Records drawn from a dataset
*** Block opens ***

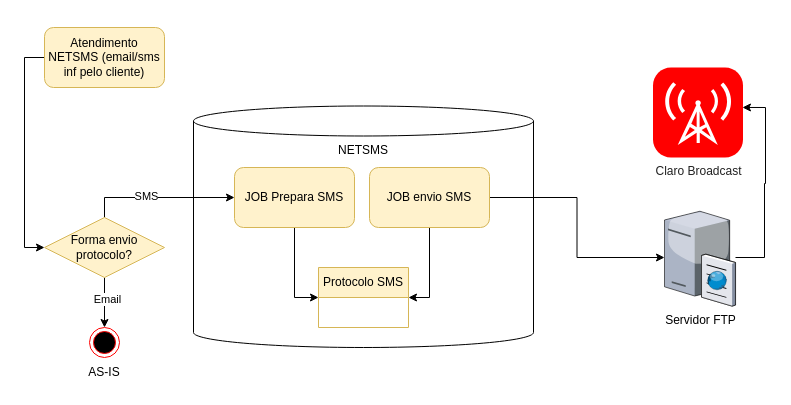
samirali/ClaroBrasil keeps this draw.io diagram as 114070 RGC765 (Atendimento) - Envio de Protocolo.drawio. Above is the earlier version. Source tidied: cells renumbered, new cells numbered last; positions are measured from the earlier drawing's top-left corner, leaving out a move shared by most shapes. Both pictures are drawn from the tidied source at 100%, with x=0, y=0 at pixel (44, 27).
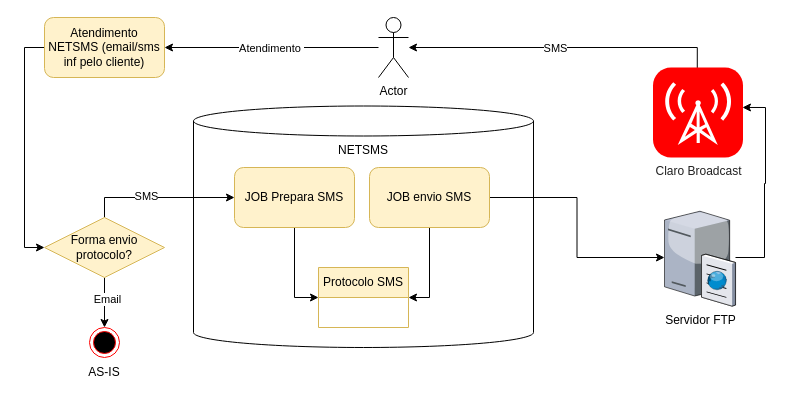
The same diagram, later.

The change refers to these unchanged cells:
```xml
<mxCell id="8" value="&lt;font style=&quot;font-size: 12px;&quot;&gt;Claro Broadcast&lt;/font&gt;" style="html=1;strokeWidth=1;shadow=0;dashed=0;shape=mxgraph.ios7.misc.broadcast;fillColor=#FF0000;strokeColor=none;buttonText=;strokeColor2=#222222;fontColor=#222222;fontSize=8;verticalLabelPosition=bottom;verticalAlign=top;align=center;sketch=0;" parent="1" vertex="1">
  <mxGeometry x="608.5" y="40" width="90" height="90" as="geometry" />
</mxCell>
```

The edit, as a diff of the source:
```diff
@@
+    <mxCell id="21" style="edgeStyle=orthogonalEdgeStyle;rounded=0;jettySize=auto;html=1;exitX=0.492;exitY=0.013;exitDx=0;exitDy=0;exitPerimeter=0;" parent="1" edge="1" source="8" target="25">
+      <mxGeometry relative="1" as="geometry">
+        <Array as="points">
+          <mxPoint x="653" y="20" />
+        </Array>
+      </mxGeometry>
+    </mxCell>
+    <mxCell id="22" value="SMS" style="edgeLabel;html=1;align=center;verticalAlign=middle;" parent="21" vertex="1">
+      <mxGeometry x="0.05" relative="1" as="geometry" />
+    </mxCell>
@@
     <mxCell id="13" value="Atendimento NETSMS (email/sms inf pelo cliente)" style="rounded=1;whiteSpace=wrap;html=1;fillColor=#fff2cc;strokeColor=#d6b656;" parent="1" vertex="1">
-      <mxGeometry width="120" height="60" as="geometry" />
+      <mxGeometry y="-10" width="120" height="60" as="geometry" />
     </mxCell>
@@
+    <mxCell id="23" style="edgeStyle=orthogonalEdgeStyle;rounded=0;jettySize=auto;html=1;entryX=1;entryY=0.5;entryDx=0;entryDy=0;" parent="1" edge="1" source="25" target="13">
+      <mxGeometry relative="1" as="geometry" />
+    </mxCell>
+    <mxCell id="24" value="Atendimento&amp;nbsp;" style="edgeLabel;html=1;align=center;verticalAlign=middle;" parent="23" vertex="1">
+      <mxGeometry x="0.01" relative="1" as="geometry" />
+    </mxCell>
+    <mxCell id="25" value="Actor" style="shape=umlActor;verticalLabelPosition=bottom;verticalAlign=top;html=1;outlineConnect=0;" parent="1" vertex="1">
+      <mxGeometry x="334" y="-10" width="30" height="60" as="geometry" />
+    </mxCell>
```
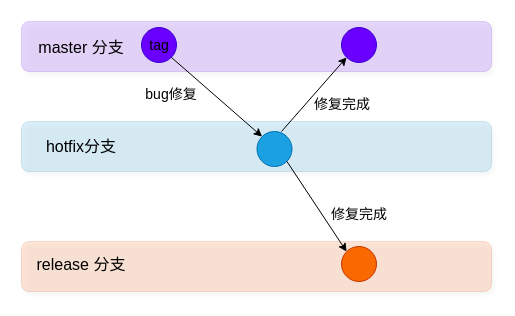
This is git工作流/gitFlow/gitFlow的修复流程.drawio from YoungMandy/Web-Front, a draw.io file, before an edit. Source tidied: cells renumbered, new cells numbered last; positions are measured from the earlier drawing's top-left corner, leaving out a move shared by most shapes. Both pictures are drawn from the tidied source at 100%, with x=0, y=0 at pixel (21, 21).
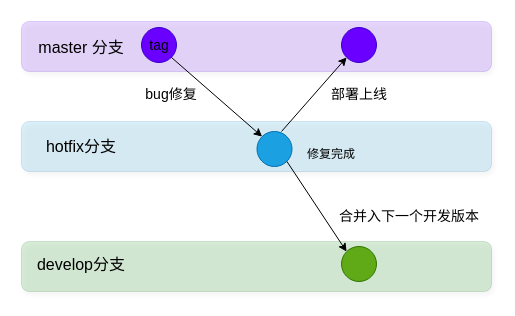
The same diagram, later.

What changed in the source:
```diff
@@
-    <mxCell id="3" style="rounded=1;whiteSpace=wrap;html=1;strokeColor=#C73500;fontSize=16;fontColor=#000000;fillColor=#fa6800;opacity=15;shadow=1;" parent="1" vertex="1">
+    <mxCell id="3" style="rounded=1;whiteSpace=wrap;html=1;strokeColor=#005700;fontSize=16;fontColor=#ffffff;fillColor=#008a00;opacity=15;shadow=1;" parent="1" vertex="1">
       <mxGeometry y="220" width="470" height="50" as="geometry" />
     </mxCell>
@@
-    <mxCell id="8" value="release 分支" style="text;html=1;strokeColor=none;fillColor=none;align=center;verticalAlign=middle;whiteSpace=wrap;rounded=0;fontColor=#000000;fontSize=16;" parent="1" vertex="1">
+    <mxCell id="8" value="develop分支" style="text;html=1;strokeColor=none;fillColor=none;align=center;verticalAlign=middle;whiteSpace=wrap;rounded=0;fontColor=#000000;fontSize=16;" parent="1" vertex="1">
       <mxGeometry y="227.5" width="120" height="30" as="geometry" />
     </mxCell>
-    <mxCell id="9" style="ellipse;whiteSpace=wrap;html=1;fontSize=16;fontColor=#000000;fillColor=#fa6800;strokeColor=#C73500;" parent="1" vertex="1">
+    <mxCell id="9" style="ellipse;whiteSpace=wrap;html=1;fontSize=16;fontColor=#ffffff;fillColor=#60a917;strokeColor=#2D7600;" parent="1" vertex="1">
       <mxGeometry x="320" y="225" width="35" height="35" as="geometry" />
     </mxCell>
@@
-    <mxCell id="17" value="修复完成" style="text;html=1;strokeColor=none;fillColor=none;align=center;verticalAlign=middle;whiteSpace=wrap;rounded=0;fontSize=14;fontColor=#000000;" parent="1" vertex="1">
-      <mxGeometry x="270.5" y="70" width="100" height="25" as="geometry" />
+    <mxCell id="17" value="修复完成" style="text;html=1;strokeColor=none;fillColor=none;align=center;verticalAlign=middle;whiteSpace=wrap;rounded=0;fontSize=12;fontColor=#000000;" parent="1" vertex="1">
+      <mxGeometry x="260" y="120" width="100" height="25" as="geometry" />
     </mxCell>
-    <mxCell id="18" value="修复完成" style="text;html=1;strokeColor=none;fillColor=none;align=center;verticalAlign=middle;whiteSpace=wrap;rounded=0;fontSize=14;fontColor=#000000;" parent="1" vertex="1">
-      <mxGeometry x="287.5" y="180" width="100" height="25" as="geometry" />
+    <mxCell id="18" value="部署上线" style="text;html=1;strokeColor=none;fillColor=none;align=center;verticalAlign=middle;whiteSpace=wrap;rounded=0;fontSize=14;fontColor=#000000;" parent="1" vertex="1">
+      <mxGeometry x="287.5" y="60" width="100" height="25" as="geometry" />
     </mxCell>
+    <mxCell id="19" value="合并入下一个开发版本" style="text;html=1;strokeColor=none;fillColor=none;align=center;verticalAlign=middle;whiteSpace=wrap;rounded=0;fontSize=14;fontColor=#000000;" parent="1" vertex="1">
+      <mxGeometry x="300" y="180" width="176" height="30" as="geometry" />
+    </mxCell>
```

*** Block closes ***
*** Block opens ***

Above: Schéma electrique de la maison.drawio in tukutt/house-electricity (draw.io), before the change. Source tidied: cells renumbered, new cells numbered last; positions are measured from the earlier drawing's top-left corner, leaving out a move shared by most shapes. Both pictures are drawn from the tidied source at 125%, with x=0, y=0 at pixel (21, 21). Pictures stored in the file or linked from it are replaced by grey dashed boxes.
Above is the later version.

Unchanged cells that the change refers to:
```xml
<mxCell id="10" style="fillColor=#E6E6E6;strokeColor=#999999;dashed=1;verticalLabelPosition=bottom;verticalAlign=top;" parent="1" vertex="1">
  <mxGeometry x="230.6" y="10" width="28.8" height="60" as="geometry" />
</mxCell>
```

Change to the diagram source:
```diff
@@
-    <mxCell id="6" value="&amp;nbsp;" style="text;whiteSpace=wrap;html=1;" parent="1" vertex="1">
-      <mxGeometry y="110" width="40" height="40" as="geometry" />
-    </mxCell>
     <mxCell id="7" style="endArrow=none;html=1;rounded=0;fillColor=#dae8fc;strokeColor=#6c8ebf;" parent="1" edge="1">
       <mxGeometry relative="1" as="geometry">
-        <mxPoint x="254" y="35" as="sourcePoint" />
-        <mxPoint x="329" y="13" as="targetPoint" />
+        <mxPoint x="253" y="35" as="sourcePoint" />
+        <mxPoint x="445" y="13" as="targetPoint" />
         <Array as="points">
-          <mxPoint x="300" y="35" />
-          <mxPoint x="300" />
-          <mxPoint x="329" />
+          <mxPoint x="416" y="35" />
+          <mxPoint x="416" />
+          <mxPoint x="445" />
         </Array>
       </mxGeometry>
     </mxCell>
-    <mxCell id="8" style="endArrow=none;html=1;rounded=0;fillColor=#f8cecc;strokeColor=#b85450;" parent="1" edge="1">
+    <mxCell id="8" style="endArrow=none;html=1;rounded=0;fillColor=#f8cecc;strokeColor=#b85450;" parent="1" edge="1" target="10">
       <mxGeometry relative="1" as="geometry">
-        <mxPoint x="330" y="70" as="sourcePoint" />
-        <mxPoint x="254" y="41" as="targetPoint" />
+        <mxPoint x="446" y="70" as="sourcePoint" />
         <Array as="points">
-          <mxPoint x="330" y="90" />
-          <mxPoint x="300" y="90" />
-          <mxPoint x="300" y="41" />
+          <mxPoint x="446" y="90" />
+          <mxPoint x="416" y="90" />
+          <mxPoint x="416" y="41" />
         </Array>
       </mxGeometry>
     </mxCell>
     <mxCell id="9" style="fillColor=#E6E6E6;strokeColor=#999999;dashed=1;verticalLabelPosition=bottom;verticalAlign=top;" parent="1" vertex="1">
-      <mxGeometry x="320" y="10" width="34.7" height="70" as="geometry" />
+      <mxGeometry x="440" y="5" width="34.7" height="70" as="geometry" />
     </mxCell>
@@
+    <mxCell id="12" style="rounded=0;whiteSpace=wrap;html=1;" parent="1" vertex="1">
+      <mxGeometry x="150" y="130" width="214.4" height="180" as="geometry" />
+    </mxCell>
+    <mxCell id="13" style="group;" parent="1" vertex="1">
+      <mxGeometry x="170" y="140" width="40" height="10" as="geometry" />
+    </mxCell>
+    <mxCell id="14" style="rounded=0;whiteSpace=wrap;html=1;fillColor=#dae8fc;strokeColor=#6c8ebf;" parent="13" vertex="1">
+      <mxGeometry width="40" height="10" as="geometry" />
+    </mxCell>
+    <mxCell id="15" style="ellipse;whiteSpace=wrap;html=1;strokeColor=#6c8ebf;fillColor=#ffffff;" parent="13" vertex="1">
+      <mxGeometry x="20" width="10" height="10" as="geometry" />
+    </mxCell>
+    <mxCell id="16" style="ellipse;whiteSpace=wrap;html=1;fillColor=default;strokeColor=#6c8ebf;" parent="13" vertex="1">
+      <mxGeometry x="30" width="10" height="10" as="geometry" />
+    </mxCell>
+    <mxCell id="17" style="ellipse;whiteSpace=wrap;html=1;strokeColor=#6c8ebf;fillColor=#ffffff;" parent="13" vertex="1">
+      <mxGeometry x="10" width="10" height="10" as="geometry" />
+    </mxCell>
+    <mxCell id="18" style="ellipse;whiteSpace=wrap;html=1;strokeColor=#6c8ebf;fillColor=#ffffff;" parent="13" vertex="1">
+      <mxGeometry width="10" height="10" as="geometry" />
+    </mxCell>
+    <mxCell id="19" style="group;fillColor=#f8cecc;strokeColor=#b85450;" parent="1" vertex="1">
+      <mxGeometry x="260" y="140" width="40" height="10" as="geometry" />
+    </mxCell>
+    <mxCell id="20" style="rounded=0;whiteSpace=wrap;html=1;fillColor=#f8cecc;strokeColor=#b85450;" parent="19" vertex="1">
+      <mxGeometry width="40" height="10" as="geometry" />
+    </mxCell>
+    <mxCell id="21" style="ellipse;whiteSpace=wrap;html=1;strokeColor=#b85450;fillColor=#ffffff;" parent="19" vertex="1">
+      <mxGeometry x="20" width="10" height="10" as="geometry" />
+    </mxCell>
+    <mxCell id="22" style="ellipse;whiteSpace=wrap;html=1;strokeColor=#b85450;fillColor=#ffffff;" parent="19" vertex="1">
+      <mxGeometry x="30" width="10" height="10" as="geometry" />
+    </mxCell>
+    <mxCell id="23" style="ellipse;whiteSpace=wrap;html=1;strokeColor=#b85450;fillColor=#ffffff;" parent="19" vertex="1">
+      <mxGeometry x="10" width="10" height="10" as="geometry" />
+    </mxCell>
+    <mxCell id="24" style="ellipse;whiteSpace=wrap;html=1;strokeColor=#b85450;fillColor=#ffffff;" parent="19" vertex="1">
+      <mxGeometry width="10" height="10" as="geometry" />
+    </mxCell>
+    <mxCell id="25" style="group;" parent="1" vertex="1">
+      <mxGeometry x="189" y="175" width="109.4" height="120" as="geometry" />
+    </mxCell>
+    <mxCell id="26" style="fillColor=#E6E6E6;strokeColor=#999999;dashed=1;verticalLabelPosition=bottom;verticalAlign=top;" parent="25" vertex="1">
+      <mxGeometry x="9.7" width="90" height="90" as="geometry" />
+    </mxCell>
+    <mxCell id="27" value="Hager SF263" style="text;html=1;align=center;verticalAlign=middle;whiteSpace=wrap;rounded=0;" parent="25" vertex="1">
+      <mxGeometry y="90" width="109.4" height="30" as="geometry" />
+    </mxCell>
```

*** Block closes ***
*** Block opens ***

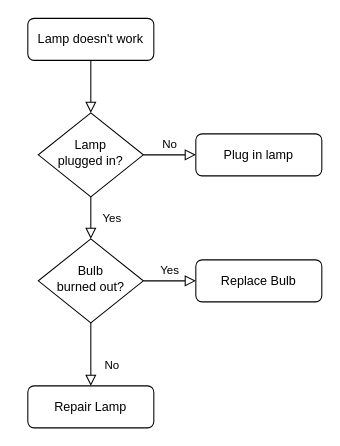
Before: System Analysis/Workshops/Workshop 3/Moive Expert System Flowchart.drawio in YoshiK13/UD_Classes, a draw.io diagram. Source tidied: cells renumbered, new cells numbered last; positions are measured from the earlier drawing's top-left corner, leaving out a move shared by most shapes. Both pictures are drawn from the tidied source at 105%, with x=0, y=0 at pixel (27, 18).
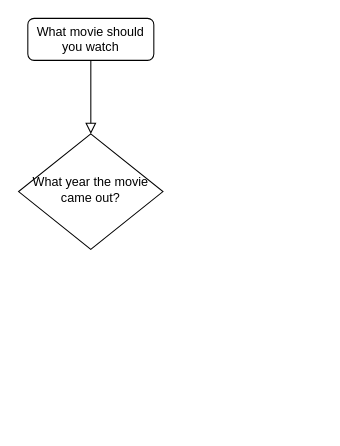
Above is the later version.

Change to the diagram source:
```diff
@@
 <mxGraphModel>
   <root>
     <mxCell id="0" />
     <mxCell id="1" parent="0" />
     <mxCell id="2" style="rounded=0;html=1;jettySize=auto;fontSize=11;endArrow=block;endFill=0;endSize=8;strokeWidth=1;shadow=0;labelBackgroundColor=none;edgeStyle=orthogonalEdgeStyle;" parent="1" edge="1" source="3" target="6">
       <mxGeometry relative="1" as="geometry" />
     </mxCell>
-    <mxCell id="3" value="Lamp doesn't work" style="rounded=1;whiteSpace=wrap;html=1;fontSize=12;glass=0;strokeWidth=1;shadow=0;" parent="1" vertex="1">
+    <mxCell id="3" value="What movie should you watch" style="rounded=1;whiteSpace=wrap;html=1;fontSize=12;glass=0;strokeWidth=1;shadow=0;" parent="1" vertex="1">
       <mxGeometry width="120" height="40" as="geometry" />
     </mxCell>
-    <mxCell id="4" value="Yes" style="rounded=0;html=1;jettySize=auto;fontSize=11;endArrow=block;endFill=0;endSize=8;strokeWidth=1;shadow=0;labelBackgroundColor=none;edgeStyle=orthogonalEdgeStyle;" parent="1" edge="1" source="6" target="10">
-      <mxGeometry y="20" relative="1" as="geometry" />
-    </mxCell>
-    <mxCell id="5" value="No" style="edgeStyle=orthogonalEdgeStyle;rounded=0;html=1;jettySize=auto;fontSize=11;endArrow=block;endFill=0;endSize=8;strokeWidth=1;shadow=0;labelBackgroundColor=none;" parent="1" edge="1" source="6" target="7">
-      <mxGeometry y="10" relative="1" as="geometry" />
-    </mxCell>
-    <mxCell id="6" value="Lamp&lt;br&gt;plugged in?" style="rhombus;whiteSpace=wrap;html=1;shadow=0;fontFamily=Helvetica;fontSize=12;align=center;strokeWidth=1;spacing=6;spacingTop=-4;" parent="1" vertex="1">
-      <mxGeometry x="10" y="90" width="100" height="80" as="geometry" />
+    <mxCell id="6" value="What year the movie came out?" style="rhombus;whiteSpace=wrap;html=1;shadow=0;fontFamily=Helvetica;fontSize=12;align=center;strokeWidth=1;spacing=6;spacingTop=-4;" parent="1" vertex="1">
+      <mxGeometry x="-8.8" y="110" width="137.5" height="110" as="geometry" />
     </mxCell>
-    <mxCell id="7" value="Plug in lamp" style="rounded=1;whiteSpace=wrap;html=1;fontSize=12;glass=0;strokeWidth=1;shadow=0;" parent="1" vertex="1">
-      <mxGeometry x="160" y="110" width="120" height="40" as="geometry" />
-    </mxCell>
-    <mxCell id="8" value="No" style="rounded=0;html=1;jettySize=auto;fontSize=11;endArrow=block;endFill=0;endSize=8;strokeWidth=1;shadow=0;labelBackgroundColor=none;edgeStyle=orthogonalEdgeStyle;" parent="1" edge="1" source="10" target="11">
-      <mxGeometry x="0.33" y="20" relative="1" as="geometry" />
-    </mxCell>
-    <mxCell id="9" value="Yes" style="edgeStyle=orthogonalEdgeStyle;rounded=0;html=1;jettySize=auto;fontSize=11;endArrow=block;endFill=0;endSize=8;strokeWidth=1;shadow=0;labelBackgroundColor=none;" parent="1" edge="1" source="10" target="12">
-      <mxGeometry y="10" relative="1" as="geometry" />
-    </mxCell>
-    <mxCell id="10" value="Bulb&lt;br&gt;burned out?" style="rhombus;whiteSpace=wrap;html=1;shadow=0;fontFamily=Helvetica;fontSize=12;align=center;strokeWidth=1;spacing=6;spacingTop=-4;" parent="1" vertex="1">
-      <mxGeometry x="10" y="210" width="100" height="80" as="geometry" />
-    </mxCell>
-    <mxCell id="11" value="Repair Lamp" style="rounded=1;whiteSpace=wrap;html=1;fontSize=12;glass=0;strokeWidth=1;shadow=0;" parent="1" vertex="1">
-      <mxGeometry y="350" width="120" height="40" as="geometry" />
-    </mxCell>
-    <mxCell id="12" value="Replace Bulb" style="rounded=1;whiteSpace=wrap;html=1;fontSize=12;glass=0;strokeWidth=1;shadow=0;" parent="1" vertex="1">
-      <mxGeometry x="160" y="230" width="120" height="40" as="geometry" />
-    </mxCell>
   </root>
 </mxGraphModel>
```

*** Block closes ***

Among the lines above, return each one holding the string "auto".

### Answer
+    <mxCell id="21" style="edgeStyle=orthogonalEdgeStyle;rounded=0;jettySize=auto;html=1;exitX=0.492;exitY=0.013;exitDx=0;exitDy=0;exitPerimeter=0;" parent="1" edge="1" source="8" target="25">
+    <mxCell id="23" style="edgeStyle=orthogonalEdgeStyle;rounded=0;jettySize=auto;html=1;entryX=1;entryY=0.5;entryDx=0;entryDy=0;" parent="1" edge="1" source="25" target="13">
     <mxCell id="2" style="rounded=0;html=1;jettySize=auto;fontSize=11;endArrow=block;endFill=0;endSize=8;strokeWidth=1;shadow=0;labelBackgroundColor=none;edgeStyle=orthogonalEdgeStyle;" parent="1" edge="1" source="3" target="6">
-    <mxCell id="4" value="Yes" style="rounded=0;html=1;jettySize=auto;fontSize=11;endArrow=block;endFill=0;endSize=8;strokeWidth=1;shadow=0;labelBackgroundColor=none;edgeStyle=orthogonalEdgeStyle;" parent="1" edge="1" source="6" target="10">
-    <mxCell id="5" value="No" style="edgeStyle=orthogonalEdgeStyle;rounded=0;html=1;jettySize=auto;fontSize=11;endArrow=block;endFill=0;endSize=8;strokeWidth=1;shadow=0;labelBackgroundColor=none;" parent="1" edge="1" source="6" target="7">
-    <mxCell id="8" value="No" style="rounded=0;html=1;jettySize=auto;fontSize=11;endArrow=block;endFill=0;endSize=8;strokeWidth=1;shadow=0;labelBackgroundColor=none;edgeStyle=orthogonalEdgeStyle;" parent="1" edge="1" source="10" target="11">
-    <mxCell id="9" value="Yes" style="edgeStyle=orthogonalEdgeStyle;rounded=0;html=1;jettySize=auto;fontSize=11;endArrow=block;endFill=0;endSize=8;strokeWidth=1;shadow=0;labelBackgroundColor=none;" parent="1" edge="1" source="10" target="12">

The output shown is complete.